EMBARGOED FOR RELEASE:
Thursday, 11 October 2001 at 14:00 U.S. Eastern Time
Researchers report on
possible biological effects
of deep-sea CO2
MOSS LANDING, California— Deep-sea
animals may be highly sensitive to environmental changes in carbon dioxide
concentration and pH, the predicted consequences of deep-sea carbon
sequestration. A study by researchers, reported in the 12 October 2001
issue of Science, exposes the need for more research on the
biological impacts of CO2 injection in the ocean.
In a survey of the relevant literature, Monterey Bay
Aquarium Research Institute (MBARI) marine ecologist Brad Seibel and his
colleague Patrick Walsh of the University of Miami's Rosenstiel School of
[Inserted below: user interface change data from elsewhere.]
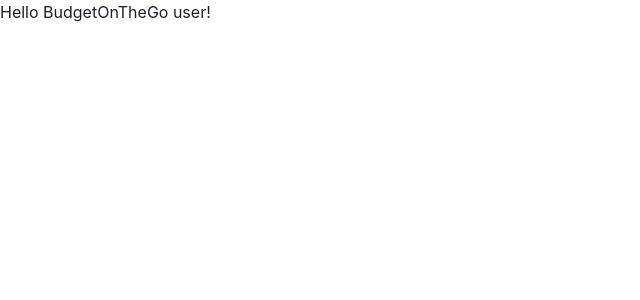
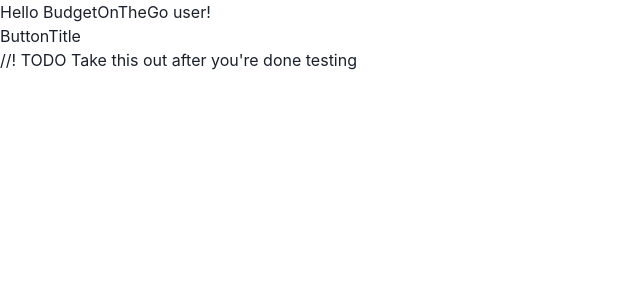
Before and after one commit to tlcoles/BudgetOnTheGo, a React (Create React App) app in the folder client/: page / in a window 1280 px wide. Shown: the top 300 px of the page, without its empty margins (0-640 px from the left). Built offline with nearby package versions, Linux system fonts and the light colour scheme.

Commit message:
Refactoring the button settings

```diff
--- a/client/src/App.js
+++ b/client/src/App.js
@@ -1,13 +1,15 @@
-import Home from './pages/Home';
-import * as React from 'react'
-import { ChakraProvider } from '@chakra-ui/react'
+import Home from "./pages/Home";
+import * as React from "react";
+import { ChakraProvider } from "@chakra-ui/react";
+import GeneralButton from "./components/GeneralButton";
 
 function App() {
   return (
     <ChakraProvider>
-      <Home name="BudgetOnTheGo user"/>
+      <Home name="BudgetOnTheGo user" />
+      <GeneralButton /> //! TODO Take this out after you're done testing
     </ChakraProvider>
-  )
+  );
 }
 
 export default App;
--- /dev/null
+++ b/client/src/components/GeneralButton.js
@@ -0,0 +1,11 @@
+import React from "react";
+
+const GeneralButton = () => {
+  return (
+    <div>
+      <button type="button">ButtonTitle</button>
+    </div>
+  );
+};
+
+export default GeneralButton;
```
Also changed, not shown: client/src/components/button.js (deleted, +0 -11 lines).
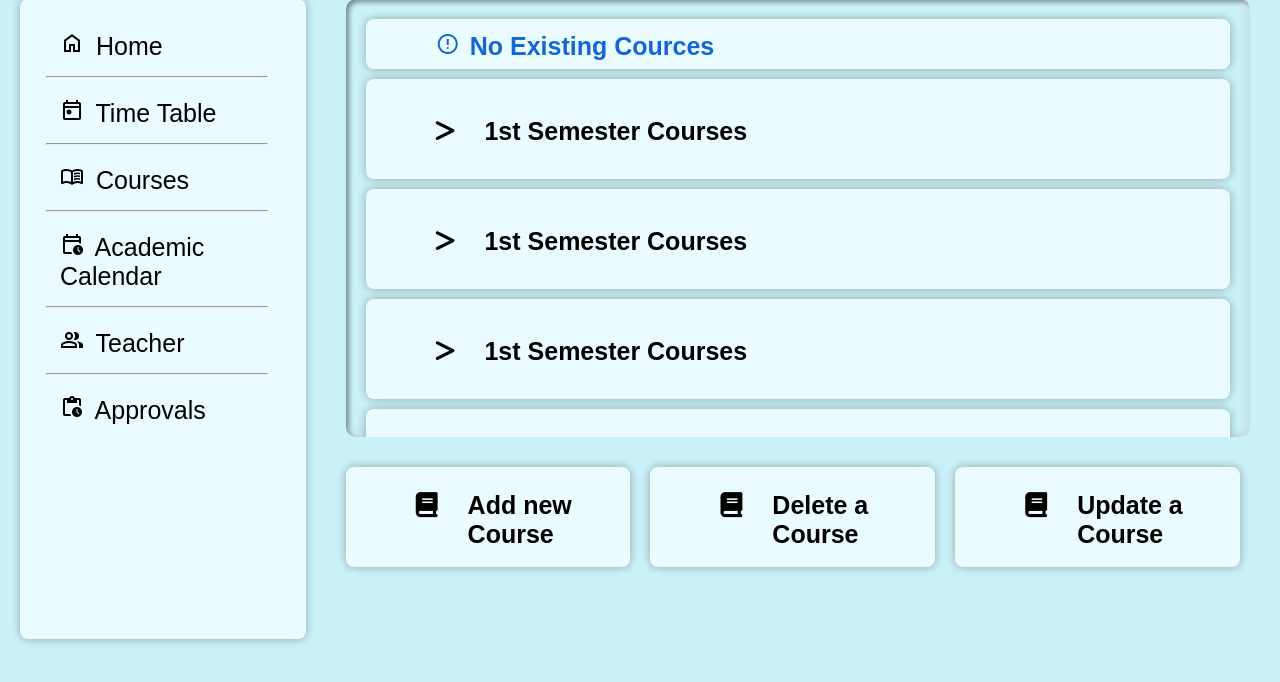
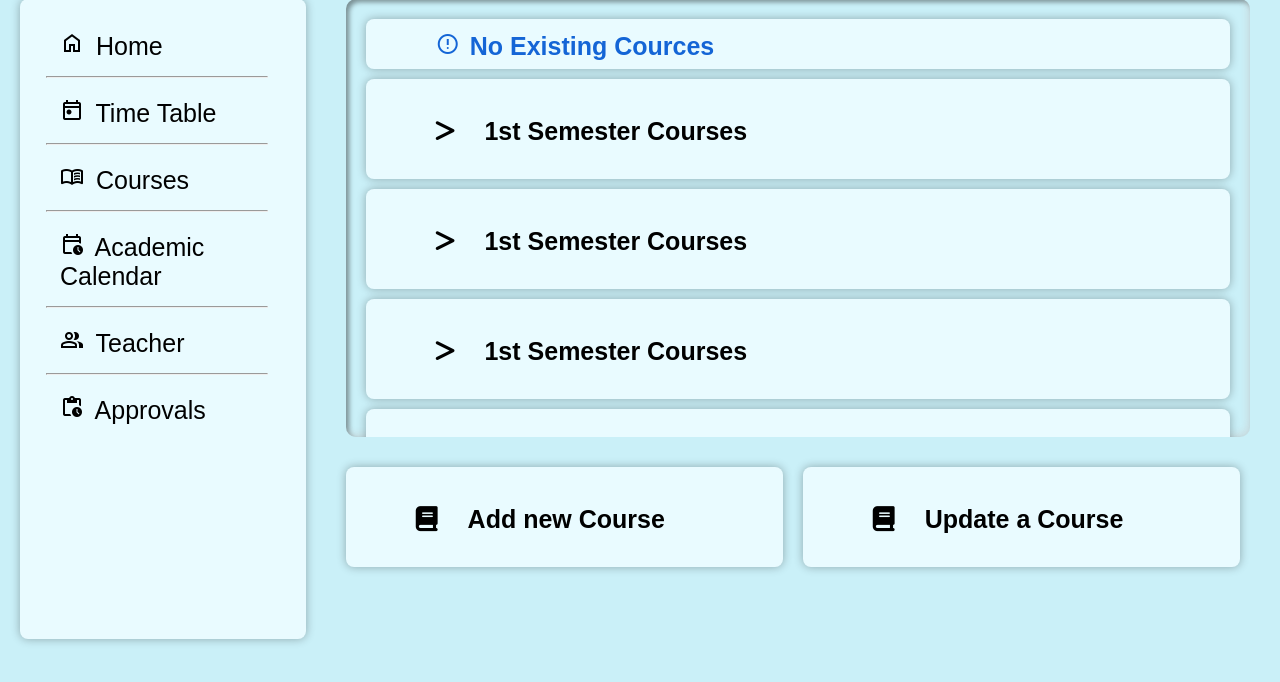
Before and after one commit to SohamMore-26/TCTPMS-CPP, a PHP site: page /adm_courses.html in a window 1280 px wide. Shown: the part 104-786 px from the top of the page. Run offline with PHP 8.4, Linux system fonts and the light colour scheme; some libraries are stand-ins or nearby versions.

Commit message:
courses finally done

```diff
--- a/adm_courses.html
+++ b/adm_courses.html
@@ -183,19 +183,104 @@
                     </div>
                 </div>
 
-                <div class="del_course , del_course_hid" id="del_course" >
-                    <div class="del_course_card_cont">
-                        <div class="del_course_card">
+                <div class="upd_course , upd_course_hid" id="upd_course">
+                    <div class="upd_course_card_cont">
+                        <div class="upd_course_card">
                             <form action="" class="aca-form">
                                 <div class="name_cont">
                                     <div class="name">
-                                        <b><label for="firstName" class="label">Course Name :</label></b>
+                                        <b><label for="firstName" class="">Course Name :</label></b>
                                         <input class="" type="text" id="firstName" name="firstName"
                                             placeholder="Enter First Name" required>
                                     </div>
                                 </div>
                             </form>
                             <div class="buttons">
+                                <button type="submit" name="submit" class="" class="button">Search</button>
+                            </div>
+                        </div>
+                        <div class="add_course_card">
+                            <form action="" class="aca-form">
+                                <div class="name_cont">
+                                    <div class="name">
+                                        <b><label for="semester" class="label">Semester:</label></b>
+                                        <select id="semester" name="sem" class="sem">
+                                            <option value="">Select Semester</option>
+                                            <option value="1">1</option>
+                                            <option value="2">2</option>
+                                            <option value="3">3</option>
+                                            <option value="4">4</option>
+                                            <option value="5">5</option>
+                                            <option value="6">6</option>
+                                        </select>
+                                    </div>
+                                    <div class="name">
+                                        <b><label for="branch" class="label">Branch:</label></b>
+                                        <select id="branch" name="branch" class="sem">
+                                            <option value="">Select Branch</option>
+                                            <option value="computer engineering">Computer Engineering</option>
+                                            <option value="civil engineering">Civil Engineering</option>
+                                            <option value="mechanical engineering">Mechanical Engineering</option>
+                                        </select>
+                                    </div>
+                                    <div class="name">
+                                        <b><label for="scheme" class="label">Scheme:</label></b>
+                                        <select id="scheme" name="scheme" class="sem">
+                                            <option value="">Select Scheme</option>
+                                            <option value="a">A</option>
+                                            <option value="b">B</option>
+                                            <option value="c">C</option>
+                                            <option value="d">D</option>
+                                            <option value="e">E</option>
+                                            <option value="f">F</option>
+                                            <option value="g">G</option>
+                                            <option value="h">H</option>
+                                            <option value="i">I</option>
+                                            <option value="k">K</option>
+                                        </select>
+                                    </div>
+
+                                </div>
+                                <div class="name_cont">
+                                    <div class="name">
+                                        <b><label for="firstName" class="label">Course Name :</label></b>
+                                        <input class="sem" type="text" id="firstName" name="firstName"
+                                            placeholder="Enter First Name" required>
+                                    </div>
+                                    <div class="name">
+                                        <b><label for="middleName" class="label">Course Abrevation :</label></b>
+                                        <input class="sem" type="text" id="middleName" name="middleName"
+                                            placeholder="Enter Middle Name" required>
+                                    </div>
+                                    <div class="name">
+                                        <b><label for="lastName" class="label">Course Code :</label></b>
+                                        <input class="sem" type="text" id="lastName" name="lastName"
+                                            placeholder="Enter Last Name" required>
+                                    </div>
+                                </div>
+
+                                <div class="name_cont">
+                                    <div class="name">
+                                        <b><label for="teacher_id" class="label">Lectures p/w :</label></b>
+                                        <input class="sem" type="text" id="teacher_id" name="teacher_id"
+                                            placeholder="Enter Teacher ID" required>
+                                    </div>
+
+                                    <div class="name">
+                                        <b><label for="teacher_id" class="label">Practicals p/w :</label></b>
+                                        <input class="sem" type="text" id="teacher_id" name="teacher_id"
+                                            placeholder="Enter Teacher ID" required>
+                                    </div>
+
+                                    <div class="name">
+                                        <b><label for="branch" class="label">Tutorials p/w :</label></b>
+                                        <input class="sem" type="text" id="branch" name="branch"
+                                            placeholder="Enter Branch" required>
+                                    </div>
+                                </div>
+                            </form>
+                            <div class="buttons">
+                                <button type="submit" name="submit" class="" class="button">Update</button>
                                 <button type="submit" name="submit" class="" class="button">Delete</button>
                                 <button type="submit" class="" class="button1" onclick="showMain()">Back</button>
                             </div>
@@ -212,11 +297,6 @@
                 </div>
                 <div class="btn_card">
                     <h3 onclick="showDel()">
-                        <div class="icon"><i class="fa-solid fa-book"></i></div> Delete a Course
-                    </h3>
-                </div>
-                <div class="btn_card">
-                    <h3>
                         <div class="icon"><i class="fa-solid fa-book"></i></div> Update a Course
                     </h3>
                 </div>
@@ -229,24 +309,24 @@
     <script>
         let cards = document.getElementById("main_c_cont_cr");
         let add_cr = document.getElementById("add_course");
-        let del_cr = document.getElementById("del_course");
+        let del_cr = document.getElementById("upd_course");
 
         function showAdd() {
             cards.classList.add("main_c_cont_cr_hid");
             add_cr.classList.remove("add_course_hid");
-            del_cr.classList.add("del_course_hid");
+            del_cr.classList.add("upd_course_hid");
         }
 
-        function showDel(){
+        function showDel() {
             cards.classList.add("main_c_cont_cr_hid");
             add_cr.classList.add("add_course_hid");
-            del_cr.classList.remove("del_course_hid");
+            del_cr.classList.remove("upd_course_hid");
         }
 
-        function showMain(){
+        function showMain() {
             cards.classList.remove("main_c_cont_cr_hid");
             add_cr.classList.add("add_course_hid");
-            del_cr.classList.add("del_course_hid");
+            del_cr.classList.add("upd_course_hid");
         }
     </script>
 
```
Also changed, not shown: stylest.css (+24 -9 lines).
Marine and Atmospheric Science summarize how deep-sea animals respond to
the physiological stress caused by increased carbon dioxide in their
"We set out to synthesize and disseminate what is
known about deep-sea life physiology in the context of the environmental
changes that are likely to result from carbon sequestration,"
said Seibel. "Increasing CO2 causes a decrease in seawater
pH, creating an acidic environment that must be compensated for by
physiological responses in living organisms."
Decreased pH can result in metabolic suppression which
can inhibit growth and reproduction. Previous studies have established
that deep-sea fish and invertebrates have low metabolic rates.
Consequently, they lack the metabolic machinery required to compensate
body fluid pH changes. Seibel and Walsh describe how even small changes in
pH can impact these organisms.
International agencies are investigating deep-sea carbon
sequestration as one possible mitigation technique for emissions of carbon
dioxide, one of the primary greenhouse gases involved in global warming.
MBARI chemists have conducted some of the first experiments aimed at
understanding the chemistry and physics of CO2 in the deep
ocean. New biological studies are now underway to investigate the
ecological effects of CO2 sequestration.
"Many deep-sea organisms are extremely sensitive to
environmental change. We need more studies to characterize the extent and
method of CO2 injection to predict the broader consequences on
deep-sea ecosystems and the global biogeochemical cycles dependent on
them," said Seibel.
Debbie Meyer, 831-775-1807, firstname.lastname@example.org